WHAT YOU WILL DO: Each line below must be set down exactly; omit any image you find.

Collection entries

◇ ◇ ◇ ◇ ◇ ◇ ◇

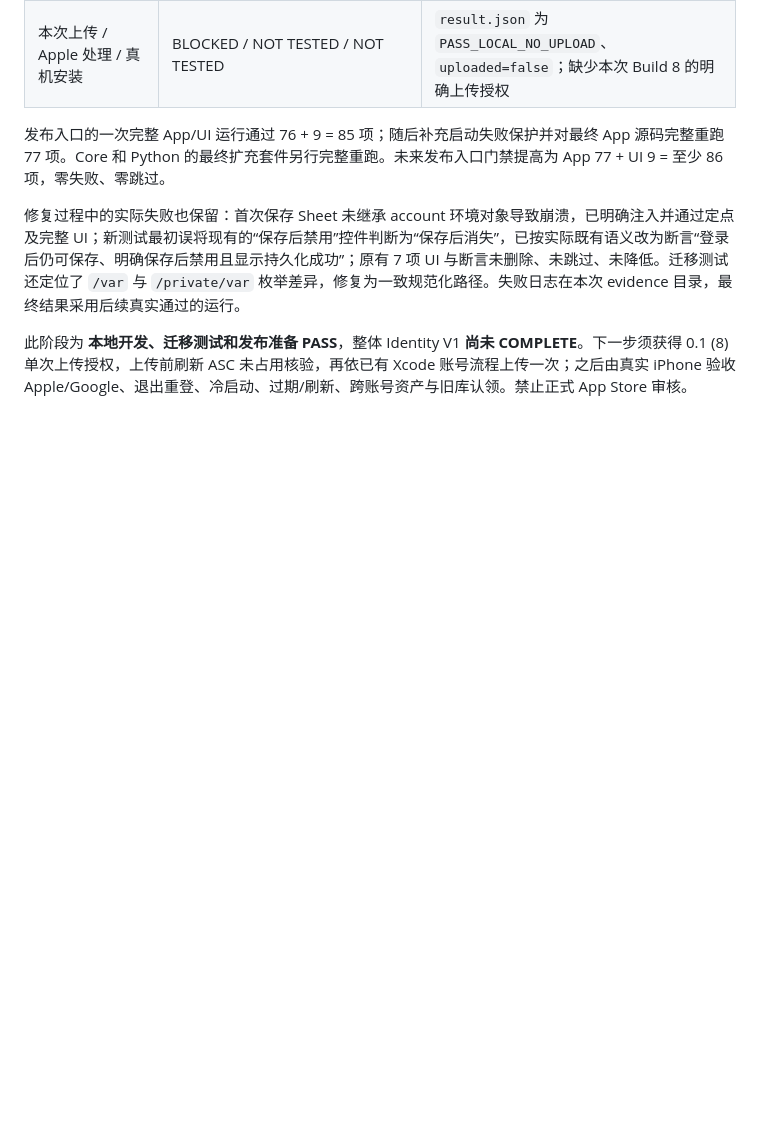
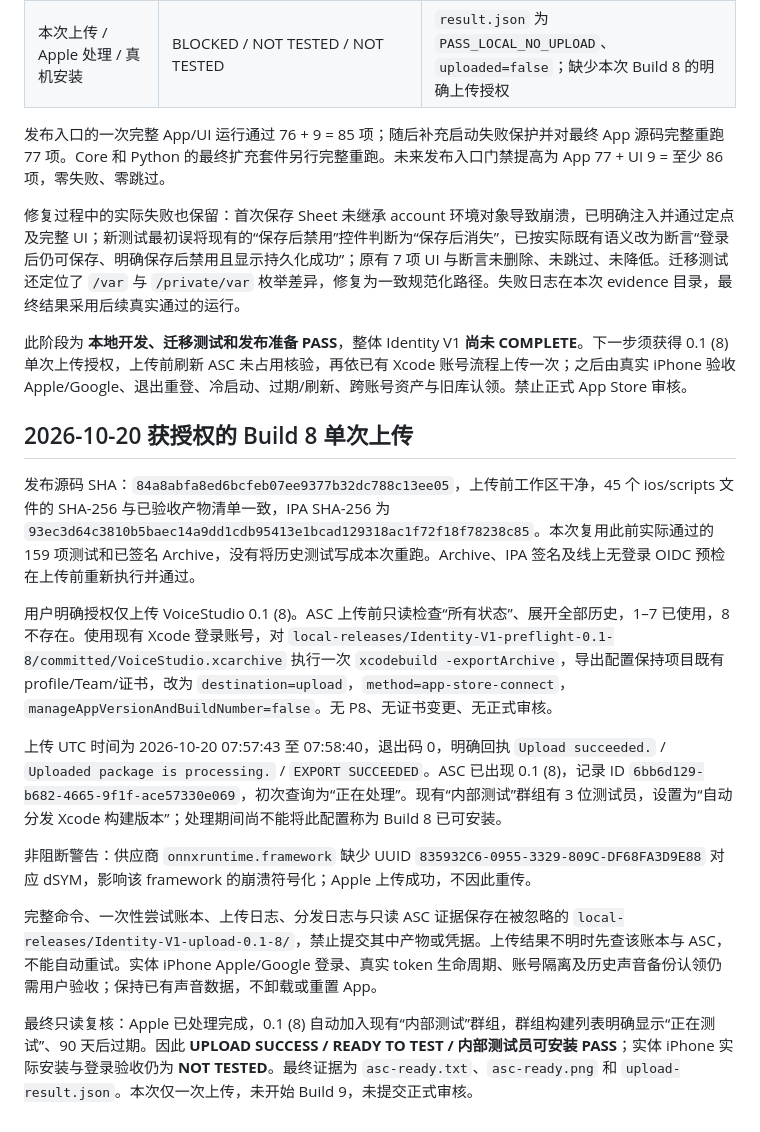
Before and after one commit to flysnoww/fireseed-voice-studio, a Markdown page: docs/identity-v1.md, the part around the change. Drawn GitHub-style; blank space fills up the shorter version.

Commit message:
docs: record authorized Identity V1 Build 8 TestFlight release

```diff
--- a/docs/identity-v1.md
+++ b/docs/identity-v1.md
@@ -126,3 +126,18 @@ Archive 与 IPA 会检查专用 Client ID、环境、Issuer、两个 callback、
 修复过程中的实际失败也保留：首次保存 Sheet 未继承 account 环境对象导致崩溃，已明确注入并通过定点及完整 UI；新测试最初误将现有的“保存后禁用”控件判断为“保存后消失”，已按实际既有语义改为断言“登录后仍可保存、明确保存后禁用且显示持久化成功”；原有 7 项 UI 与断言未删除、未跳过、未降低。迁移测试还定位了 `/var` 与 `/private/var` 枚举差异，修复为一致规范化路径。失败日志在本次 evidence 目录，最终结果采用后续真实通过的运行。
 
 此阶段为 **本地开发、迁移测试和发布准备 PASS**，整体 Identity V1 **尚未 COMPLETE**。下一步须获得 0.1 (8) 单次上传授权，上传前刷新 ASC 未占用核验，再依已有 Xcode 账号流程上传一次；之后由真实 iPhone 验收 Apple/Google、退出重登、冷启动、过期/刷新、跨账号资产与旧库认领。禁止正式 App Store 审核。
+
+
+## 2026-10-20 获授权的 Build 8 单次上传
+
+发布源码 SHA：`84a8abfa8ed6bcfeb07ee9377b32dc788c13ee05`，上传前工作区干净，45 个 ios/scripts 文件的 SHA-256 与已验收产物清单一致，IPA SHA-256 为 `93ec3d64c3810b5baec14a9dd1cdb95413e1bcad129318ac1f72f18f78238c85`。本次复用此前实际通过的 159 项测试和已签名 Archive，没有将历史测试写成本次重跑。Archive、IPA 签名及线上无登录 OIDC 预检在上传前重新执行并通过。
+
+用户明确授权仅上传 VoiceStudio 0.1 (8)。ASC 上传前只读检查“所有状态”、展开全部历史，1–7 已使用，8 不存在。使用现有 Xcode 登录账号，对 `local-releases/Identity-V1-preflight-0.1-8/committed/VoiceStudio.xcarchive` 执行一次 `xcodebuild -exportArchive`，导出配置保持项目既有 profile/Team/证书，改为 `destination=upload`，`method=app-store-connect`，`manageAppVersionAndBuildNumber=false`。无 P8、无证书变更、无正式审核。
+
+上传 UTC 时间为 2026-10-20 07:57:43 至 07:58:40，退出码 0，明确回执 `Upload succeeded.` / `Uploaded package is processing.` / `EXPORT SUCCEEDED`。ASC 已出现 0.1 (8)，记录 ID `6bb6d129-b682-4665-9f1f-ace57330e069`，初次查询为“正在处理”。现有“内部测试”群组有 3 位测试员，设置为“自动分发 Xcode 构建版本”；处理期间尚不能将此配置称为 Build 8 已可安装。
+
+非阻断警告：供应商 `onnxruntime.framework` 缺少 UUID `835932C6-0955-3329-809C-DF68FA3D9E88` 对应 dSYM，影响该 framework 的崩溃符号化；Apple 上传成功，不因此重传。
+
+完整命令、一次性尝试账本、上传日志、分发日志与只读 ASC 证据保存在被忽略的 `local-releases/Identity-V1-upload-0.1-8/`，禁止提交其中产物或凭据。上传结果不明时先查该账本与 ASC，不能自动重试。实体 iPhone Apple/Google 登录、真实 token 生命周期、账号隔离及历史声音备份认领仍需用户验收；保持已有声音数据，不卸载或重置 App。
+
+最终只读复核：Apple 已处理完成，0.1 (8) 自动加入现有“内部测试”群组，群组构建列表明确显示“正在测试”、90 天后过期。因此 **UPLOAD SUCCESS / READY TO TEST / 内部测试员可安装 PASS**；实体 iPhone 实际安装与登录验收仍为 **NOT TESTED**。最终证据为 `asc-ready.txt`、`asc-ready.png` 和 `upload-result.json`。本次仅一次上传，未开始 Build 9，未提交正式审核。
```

◇ ◇ ◇ ◇ ◇ ◇ ◇

THE ANSWER:
Before and after one commit to flysnoww/fireseed-voice-studio, a Markdown page: docs/identity-v1.md, the part around the change. Drawn GitHub-style; blank space fills up the shorter version.

Commit message:
docs: record authorized Identity V1 Build 8 TestFlight release

```diff
--- a/docs/identity-v1.md
+++ b/docs/identity-v1.md
@@ -126,3 +126,18 @@ Archive 与 IPA 会检查专用 Client ID、环境、Issuer、两个 callback、
 修复过程中的实际失败也保留：首次保存 Sheet 未继承 account 环境对象导致崩溃，已明确注入并通过定点及完整 UI；新测试最初误将现有的“保存后禁用”控件判断为“保存后消失”，已按实际既有语义改为断言“登录后仍可保存、明确保存后禁用且显示持久化成功”；原有 7 项 UI 与断言未删除、未跳过、未降低。迁移测试还定位了 `/var` 与 `/private/var` 枚举差异，修复为一致规范化路径。失败日志在本次 evidence 目录，最终结果采用后续真实通过的运行。
 
 此阶段为 **本地开发、迁移测试和发布准备 PASS**，整体 Identity V1 **尚未 COMPLETE**。下一步须获得 0.1 (8) 单次上传授权，上传前刷新 ASC 未占用核验，再依已有 Xcode 账号流程上传一次；之后由真实 iPhone 验收 Apple/Google、退出重登、冷启动、过期/刷新、跨账号资产与旧库认领。禁止正式 App Store 审核。
+
+
+## 2026-10-20 获授权的 Build 8 单次上传
+
+发布源码 SHA：`84a8abfa8ed6bcfeb07ee9377b32dc788c13ee05`，上传前工作区干净，45 个 ios/scripts 文件的 SHA-256 与已验收产物清单一致，IPA SHA-256 为 `93ec3d64c3810b5baec14a9dd1cdb95413e1bcad129318ac1f72f18f78238c85`。本次复用此前实际通过的 159 项测试和已签名 Archive，没有将历史测试写成本次重跑。Archive、IPA 签名及线上无登录 OIDC 预检在上传前重新执行并通过。
+
+用户明确授权仅上传 VoiceStudio 0.1 (8)。ASC 上传前只读检查“所有状态”、展开全部历史，1–7 已使用，8 不存在。使用现有 Xcode 登录账号，对 `local-releases/Identity-V1-preflight-0.1-8/committed/VoiceStudio.xcarchive` 执行一次 `xcodebuild -exportArchive`，导出配置保持项目既有 profile/Team/证书，改为 `destination=upload`，`method=app-store-connect`，`manageAppVersionAndBuildNumber=false`。无 P8、无证书变更、无正式审核。
+
+上传 UTC 时间为 2026-10-20 07:57:43 至 07:58:40，退出码 0，明确回执 `Upload succeeded.` / `Uploaded package is processing.` / `EXPORT SUCCEEDED`。ASC 已出现 0.1 (8)，记录 ID `6bb6d129-b682-4665-9f1f-ace57330e069`，初次查询为“正在处理”。现有“内部测试”群组有 3 位测试员，设置为“自动分发 Xcode 构建版本”；处理期间尚不能将此配置称为 Build 8 已可安装。
+
+非阻断警告：供应商 `onnxruntime.framework` 缺少 UUID `835932C6-0955-3329-809C-DF68FA3D9E88` 对应 dSYM，影响该 framework 的崩溃符号化；Apple 上传成功，不因此重传。
+
+完整命令、一次性尝试账本、上传日志、分发日志与只读 ASC 证据保存在被忽略的 `local-releases/Identity-V1-upload-0.1-8/`，禁止提交其中产物或凭据。上传结果不明时先查该账本与 ASC，不能自动重试。实体 iPhone Apple/Google 登录、真实 token 生命周期、账号隔离及历史声音备份认领仍需用户验收；保持已有声音数据，不卸载或重置 App。
+
+最终只读复核：Apple 已处理完成，0.1 (8) 自动加入现有“内部测试”群组，群组构建列表明确显示“正在测试”、90 天后过期。因此 **UPLOAD SUCCESS / READY TO TEST / 内部测试员可安装 PASS**；实体 iPhone 实际安装与登录验收仍为 **NOT TESTED**。最终证据为 `asc-ready.txt`、`asc-ready.png` 和 `upload-result.json`。本次仅一次上传，未开始 Build 9，未提交正式审核。
```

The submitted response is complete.